● **Aim of the exercise**
Filter these entries so that only lines with the word "opens" remain.
Listed entries Block Start
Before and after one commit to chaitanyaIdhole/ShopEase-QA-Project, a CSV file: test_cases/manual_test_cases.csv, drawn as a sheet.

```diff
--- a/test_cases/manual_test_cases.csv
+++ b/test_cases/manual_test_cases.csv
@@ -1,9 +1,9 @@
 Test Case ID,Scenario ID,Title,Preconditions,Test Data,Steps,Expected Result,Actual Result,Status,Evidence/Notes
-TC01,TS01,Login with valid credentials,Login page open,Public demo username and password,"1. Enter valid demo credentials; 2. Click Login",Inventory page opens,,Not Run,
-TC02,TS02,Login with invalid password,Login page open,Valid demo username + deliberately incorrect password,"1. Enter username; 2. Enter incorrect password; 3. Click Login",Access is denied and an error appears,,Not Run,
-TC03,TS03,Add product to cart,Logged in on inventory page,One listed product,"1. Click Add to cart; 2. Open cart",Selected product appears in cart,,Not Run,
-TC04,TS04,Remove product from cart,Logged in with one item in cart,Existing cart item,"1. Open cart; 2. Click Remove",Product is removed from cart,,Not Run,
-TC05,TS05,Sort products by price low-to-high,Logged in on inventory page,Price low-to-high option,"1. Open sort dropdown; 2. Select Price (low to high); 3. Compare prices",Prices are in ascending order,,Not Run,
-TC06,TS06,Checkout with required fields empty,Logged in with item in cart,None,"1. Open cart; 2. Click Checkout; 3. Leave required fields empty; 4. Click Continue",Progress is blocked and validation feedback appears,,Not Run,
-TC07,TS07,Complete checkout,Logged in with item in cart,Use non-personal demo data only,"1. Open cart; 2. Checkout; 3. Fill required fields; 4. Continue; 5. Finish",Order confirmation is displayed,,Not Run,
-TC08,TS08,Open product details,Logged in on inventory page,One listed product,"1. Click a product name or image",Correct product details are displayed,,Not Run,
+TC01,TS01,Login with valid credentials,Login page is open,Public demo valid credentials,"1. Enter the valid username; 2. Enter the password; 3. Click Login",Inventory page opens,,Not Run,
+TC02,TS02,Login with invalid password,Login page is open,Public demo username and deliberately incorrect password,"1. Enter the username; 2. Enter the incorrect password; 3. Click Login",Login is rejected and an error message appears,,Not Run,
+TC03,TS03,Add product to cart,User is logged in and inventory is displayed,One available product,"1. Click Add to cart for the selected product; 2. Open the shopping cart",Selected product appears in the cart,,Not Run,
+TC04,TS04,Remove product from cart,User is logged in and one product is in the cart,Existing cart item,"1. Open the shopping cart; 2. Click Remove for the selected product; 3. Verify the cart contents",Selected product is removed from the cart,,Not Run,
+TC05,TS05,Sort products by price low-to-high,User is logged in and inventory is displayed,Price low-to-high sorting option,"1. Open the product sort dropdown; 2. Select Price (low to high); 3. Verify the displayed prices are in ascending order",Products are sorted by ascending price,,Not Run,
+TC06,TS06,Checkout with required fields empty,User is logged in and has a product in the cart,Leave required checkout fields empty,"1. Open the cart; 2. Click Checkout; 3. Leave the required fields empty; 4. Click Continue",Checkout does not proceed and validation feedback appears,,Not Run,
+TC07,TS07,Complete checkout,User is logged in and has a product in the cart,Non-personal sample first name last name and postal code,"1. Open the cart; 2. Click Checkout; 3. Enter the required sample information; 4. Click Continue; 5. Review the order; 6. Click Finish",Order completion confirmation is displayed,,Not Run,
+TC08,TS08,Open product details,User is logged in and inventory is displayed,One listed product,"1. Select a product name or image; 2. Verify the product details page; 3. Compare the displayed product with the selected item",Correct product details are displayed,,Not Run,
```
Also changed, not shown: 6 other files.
Listed entries Block End
● **Response to the task**
-TC01,TS01,Login with valid credentials,Login page open,Public demo username and password,"1. Enter valid demo credentials; 2. Click Login",Inventory page opens,,Not Run,
+TC01,TS01,Login with valid credentials,Login page is open,Public demo valid credentials,"1. Enter the valid username; 2. Enter the password; 3. Click Login",Inventory page opens,,Not Run,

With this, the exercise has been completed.